The whole purpose of using plaster as a mold is something porous that can take the moisture content out of the latex and provide a high density end product that cures for sure. If you us any mold release you have blocked that way of curing. You then have no ability to tell how long it should sit to develop a certain thickness.
If something is popping off the surface as it cures, it is distorted as it sets. Maybe minor but it could just fall off if the mold is at a strange angle or you are doing slush casting and letting it cure out further once most of the latex has been removed.
Foam latex is using an oven to bake out the moisture and mold release is technically used so the foam does not bake onto the mold. Silicones and urethane castings as they chemically cure reach temperatures of 115 to 140 degrees and similar to baking so mold release is used there too.
Casting with latex has been done for more than 100 years now and you can use fish oil as a mold release or wale blubber if you wanted to. Neither one comes with a little instruction paragraph. Maybe a help me note from Captain Ahab.
The other reason to not use mold release is what ever was used is going to have to be nutralized or cleaned in order to paint over them. Or at least having something that will last and not nick easily. If you did a proper latex casting and the moisture went into the mold, you clean the mold and the end casting is very close to being ready to paint as it is bare and uncontaminated. This also applies for adding anything to the casting besides paint.
Getting only 15 or 25 pulls from a mold is what gives it some exclusive higher value. You can't be buying one of a couple thousand. Some detail might begin to become complicated with cleaning and demolding and so the every all design should be where detail is something added to the casting with each one being unique as an opportunity. Each unit becomes precious and numbered and if there are to be thousands, there is a master plug to remake more molds rather than rescultping over and over different versions.

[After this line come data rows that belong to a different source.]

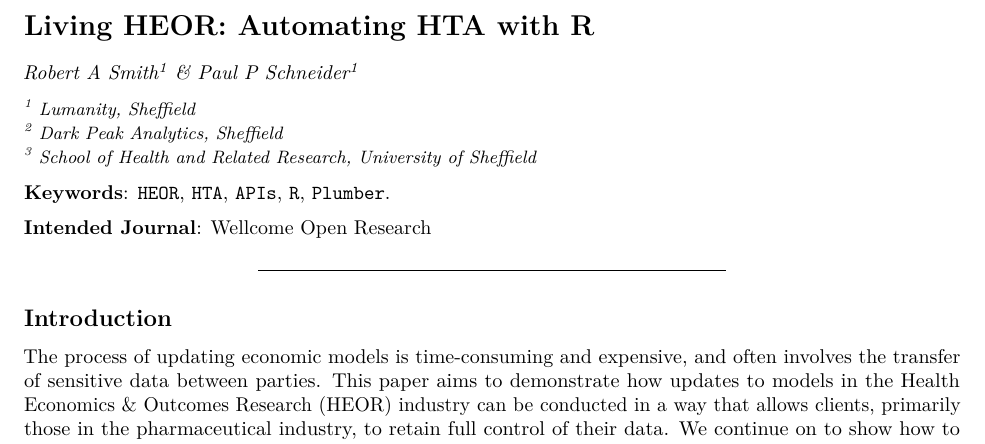
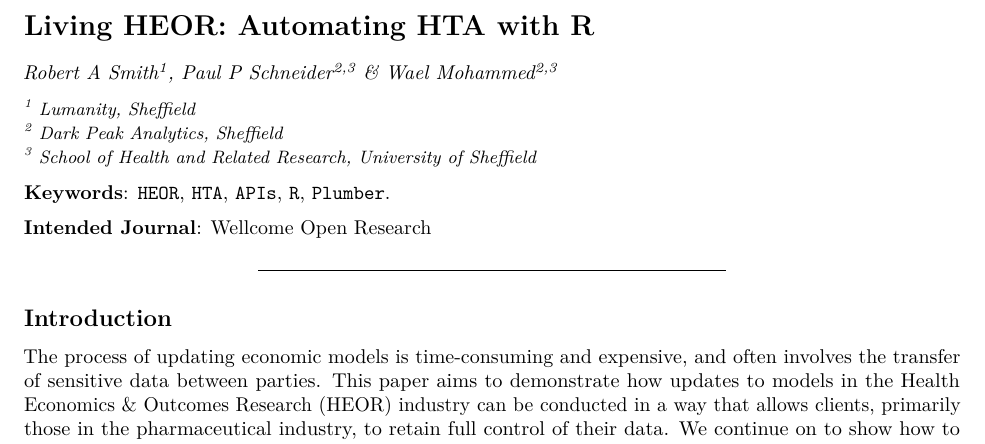
Before and after one commit to RobertASmithBresMed/plumberHE, an R Markdown document (report/academic_paper.Rmd): part of page 1 of 7, cut so that both start at the same text. Rendered offline with R 4.5, knitr and Pandoc, then LaTeX, with nearby package versions.

Commit message:
adding Wael

```diff
--- a/report/academic_paper.Rmd
+++ b/report/academic_paper.Rmd
@@ -12,7 +12,7 @@ knitr::opts_chunk$set(echo = TRUE)
 
 # Living HEOR: Automating HTA with R {.tabset}
 
-*Robert A Smith^1^ & Paul P Schneider^1^*
+*Robert A Smith^1^, Paul P Schneider^2,3^ & Wael Mohammed^2,3^*
 
 <br>
 
```
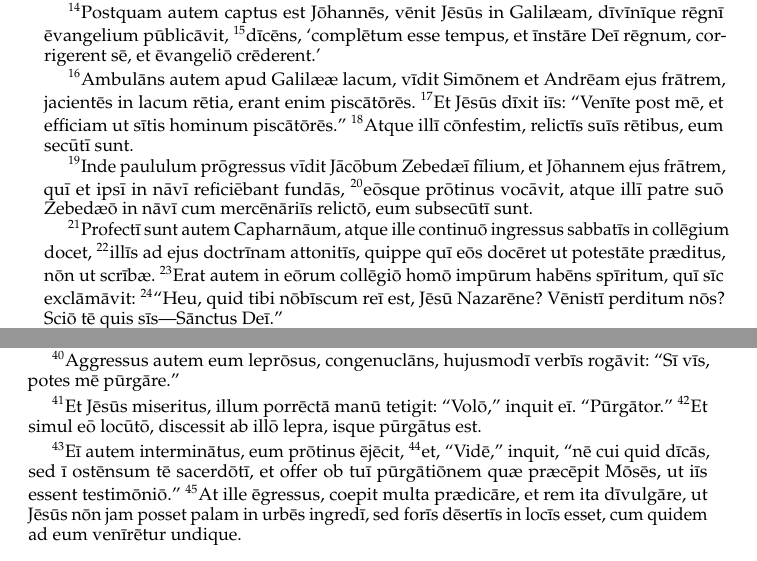
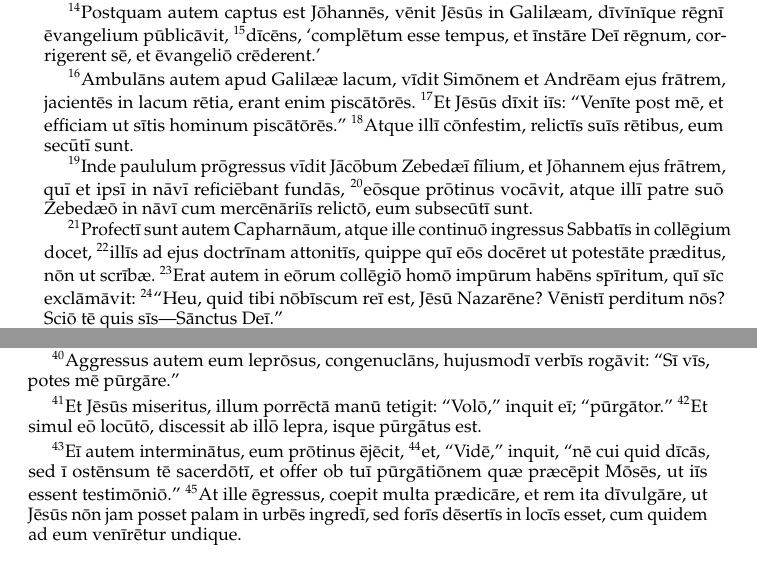
Before and after one commit to njand/biblia-castellionis, a LaTeX book (LaTeX/main.tex, which reads LaTeX/biblia/novum foedus/marcus.tex): two parts of pages 42 and 43 of 56, joined at a grey line, cut so that both start at the same text. Compiled offline with pdfLaTeX.

Commit message:
Minor punctuation updates

```diff
--- a/LaTeX/biblia/novum foedus/marcus.tex
+++ b/LaTeX/biblia/novum foedus/marcus.tex
@@ -38,7 +38,7 @@ dīrigite sēmitās ejus.'{}''}
 \Versus Inde paululum prōgressus vīdit Jācōbum Zebedæī fīlium, et Jōhannem ejus frātrem, quī et ipsī in nāvī reficiēbant fundās,
 \Versus eōsque prōtinus vocāvit, atque illī patre suō Zebedæō in nāvī cum mercēnāriīs relictō, eum subsecūtī sunt.
 
-\Versus Profectī sunt autem Capharnāum, atque ille continuō ingressus sabbatīs in collēgium docet,
+\Versus Profectī sunt autem Capharnāum, atque ille continuō ingressus Sabbatīs in collēgium docet,
 \Versus illīs ad ejus doctrīnam attonitīs, quippe quī eōs docēret ut potestāte præditus, nōn ut scrībæ.
 \Versus Erat autem in eōrum collēgiō homō impūrum habēns spīritum, quī sīc exclāmāvit:
 \Versus ``Heu, quid tibi nōbīscum reī est, Jēsū Nazarēne? Vēnistī perditum nōs? Sciō tē quis sīs—Sānctus Deī.''
@@ -66,7 +66,7 @@ dīrigite sēmitās ejus.'{}''}
 
 \Versus Aggressus autem eum leprōsus, congenuclāns, hujusmodī verbīs rogāvit: ``Sī vīs, potes mē pūrgāre.''
 
-\Versus Et Jēsūs miseritus, illum porrēctā manū tetigit: ``Volō,'' inquit eī. ``Pūrgātor.''
+\Versus Et Jēsūs miseritus, illum porrēctā manū tetigit: ``Volō,'' inquit eī; ``pūrgātor.''
 \Versus Et simul eō locūtō, discessit ab illō lepra, isque pūrgātus est.
 
 \Versus Eī autem interminātus, eum prōtinus ējēcit,
```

This difference in quality is judging that something will be used on TV once for 2 minutes and you make 5 of them as back up or you have one mask that will be worn a couple years and see real mechanical fatique and scuffing or be on display for years. Mass produced 1000s of masks are $18, good quality are selling for $100 to $200. Mass produced ones with the wrong density start to dry out in 2 years. Old school masks have lasted 50 years and gone through restorations if they were important designs.
It actually doesn't take more time or care to provide better quality. Lots of people do things with a drill rather than get their hands in the plaster and such and end up with problems. Quick and dirty isn't necessarily bad. It is having the proper knowledge of with why products have been used in such a fashion and the history of why it is done in such a fashion. Anything that has the word acid in it is no longer archival, in other words it isn't going to last, something has been sacrificed. It might be fine for short term there it is, captured on video or film and throw it away, apply 3 a day shops.
For haunt applications, you are going to end up with some money invested, time invested and giving those pieces some history of being used in this or that haunt. They have an intrinsic value or the reputation of the artist at stake. So it is all more an application of how and where the end item is being used, or how significant the attachment to an item can be.
Another fabulous post from the U.S.Department of Wild Imaginings, now in spectaclar stereo, sponsored by the Adhesives and Sealants Council, suggesting ways to stick things together since the 1800s. Not fabulous in a gay way. Your results may vary. Illinois residents add 8% sales tax. These posts have been made by professional post makers, do not try this type of posting on your own without extensive training, lovely assistants and a trusty clown horn.